Spousal maintenance is the term for alimony or spousal support in Colorado. Whether you are a potential payor or payee, you should know your rights and obligations regarding spousal maintenance prior to a divorce.

At Danielsen Westhoff, P.C., our Westminster spousal maintenance attorneys can thoroughly review your circumstances. Then, we can offer honest advice about a spousal maintenance award in your divorce.

Contact Danielsen Westhoff, P.C., in Westminster now to schedule your consultation with a skilled spousal maintenance attorney.

Who Qualifies for Spousal Maintenance in Colorado?

To qualify for spousal maintenance in Colorado, the payee spouse must request a spousal maintenance award from the court. The court will not take up a spousal maintenance award voluntarily.

There must be a need for financial support on the payee spouse’s behalf, and the payor spouse must be able to pay spousal maintenance. The court does not consider marital misconduct when making a spousal support determination.

Factors Considered When Determining Whether to Award Spousal Maintenance in Colorado

In considering whether to award spousal maintenance, the court will review several factors.

These factors include but are not limited to:

  • Each party’s gross income;
  • Each party’s marital property distribution;
  • Each party’s financial resources from the marital and separate property;
  • The payee’s financial need; and
  • Any tax consequences of a spousal maintenance award.

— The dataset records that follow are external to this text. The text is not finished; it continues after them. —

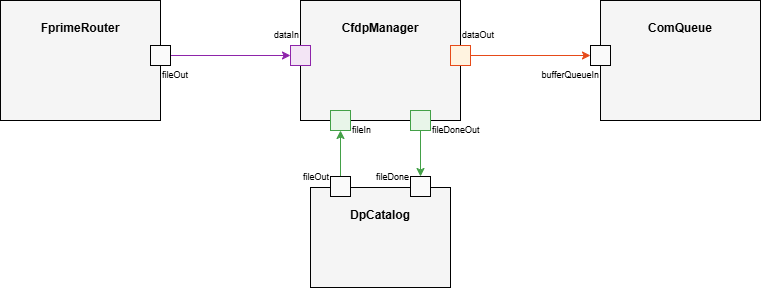
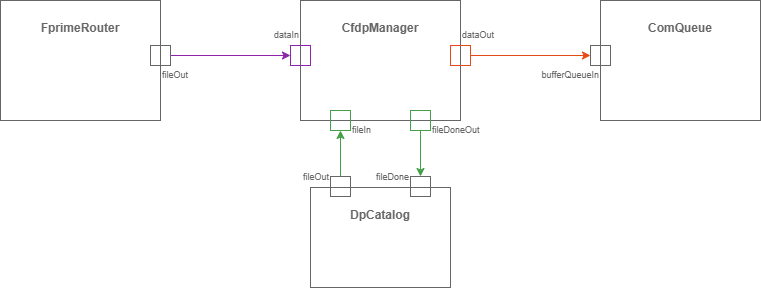
Another theme iteration

diff --git a/Svc/Ccsds/CfdpManager/docs/sdd.md b/Svc/Ccsds/CfdpManager/docs/sdd.md
@@ -79,48 +79,15 @@ Ports are organized as follows:
 
 ## Usage Examples
 
-```mermaid
-%%{init: {
-  "theme": "base",
-  "themeVariables": {
-    "background": "#0b1d26",
-    "primaryColor": "#5b8f9e",
-    "primaryTextColor": "#ffffff",
-    "primaryBorderColor": "#5b8f9e",
-    "lineColor": "#cfd8dc",
-    "fontSize": "14px"
-  }
-}}%%
+The following diagram shows typical CfdpManager port connections with other F' components:
 
-flowchart LR
-  subgraph FprimeRouter
-    FprimeRouter_fileOut["fileOut<br/>0"]
-  end
+![CfdpManager Usage Example](img/CfdpManager_usage.png)
 
-  subgraph CfdpManager
-    CfdpManager_dataIn["dataIn<br/>0"]
-    CfdpManager_dataOut["dataOut<br/>0"]
-    CfdpManager_sendFile["sendFile<br/>0"]
-    CfdpManager_fileDoneOut["fileDoneOut<br/>0"]
-  end
+This example demonstrates:
+- **Uplink data flow**: FprimeRouter deframes incoming CFDP PDUs and sends them to CfdpManager via `dataIn`
+- **Downlink data flow**: CfdpManager sends outgoing CFDP PDUs to ComQueue via `dataOut` for transmission
+- **Port-based file transfers**: DpCatalog initiates file transfers via CfdpManager's `fileIn` port and receives completion notifications via `fileDoneOut`
 
-  subgraph ComQueue
-    ComQueue_bufferQueueIn["bufferQueueIn<br/>0"]
-  end
-
-  subgraph DpCatalog
-    DpCatalog_fileOut["fileOut<br/>0"]
-    DpCatalog_fileDone["fileDone<br/>1"]
-  end
-
-  FprimeRouter_fileOut --> CfdpManager_dataIn
-  CfdpManager_dataOut --> ComQueue_bufferQueueIn
-  DpCatalog_fileOut --> CfdpManager_sendFile
-  CfdpManager_fileDoneOut --> DpCatalog_fileDone
-```
-
-### Typical Usage
-And the typical usage of the component here
 
 ## Component States
 Add component states in the chart below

Should the court decide a spousal maintenance award is proper, Colorado has statutory guidelines the court may follow to set award terms and amounts.

Spousal Maintenance Guidelines in Colorado

Colorado has statutory spousal maintenance guidelines. The guidelines only apply to marriages from 3 to twenty years. The court may deviate from the guidelines as they are only a guide meant to offer predictability in spousal maintenance awards.

The court may consider any relevant factors when deciding a spousal maintenance term and amount, such as:

  • Each party’s ability to support themselves;
  • The marital standard of living;
  • The distribution of marital property;
  • Each party’s income, employment, and employability;
  • Each party’s historical earnings;
  • The duration of the marriage;
  • Whether temporary maintenance was awarded and at what amount;
  • Each party’s age and health;
  • Whether one spouse left a career to rear children; and
  • Any tax consequences of a spousal maintenance award.

Spousal maintenance orders are court orders. Non-compliance with a spousal maintenance order may result in serious civil fines and penalties.

Modification or Termination of Spousal Maintenance Orders in Colorado

Spousal maintenance orders may be modified upon a showing of a “substantial and continuing change of circumstances,” making the original order unfair. However, there are spousal maintenance orders containing clauses designating them as non-modifiable.

Although Colorado uses the term “permanent maintenance,” most spousal maintenance orders have set terms upon which payments end. It is rare to see a lifelong spousal maintenance award. Spousal maintenance terminates upon the death or remarriage of either party.

Spousal maintenance orders agreed upon by the parties may be non-modifiable. Speak with an experienced spousal maintenance attorney if you have questions about modifying or terminating your orders.

Contact an Experienced Westminster Spousal Maintenance Attorney Today

The spousal maintenance attorneys at Danielsen Westhoff, P.C., can answer your questions in a confidential consultation. Let us offer advice and help you navigate Colorado’s spousal maintenance laws and regulations.

Danielsen Westhoff, P.C., can also handle your divorce, child custody, or other associated family law matters. Call or contact us online in Westminster now!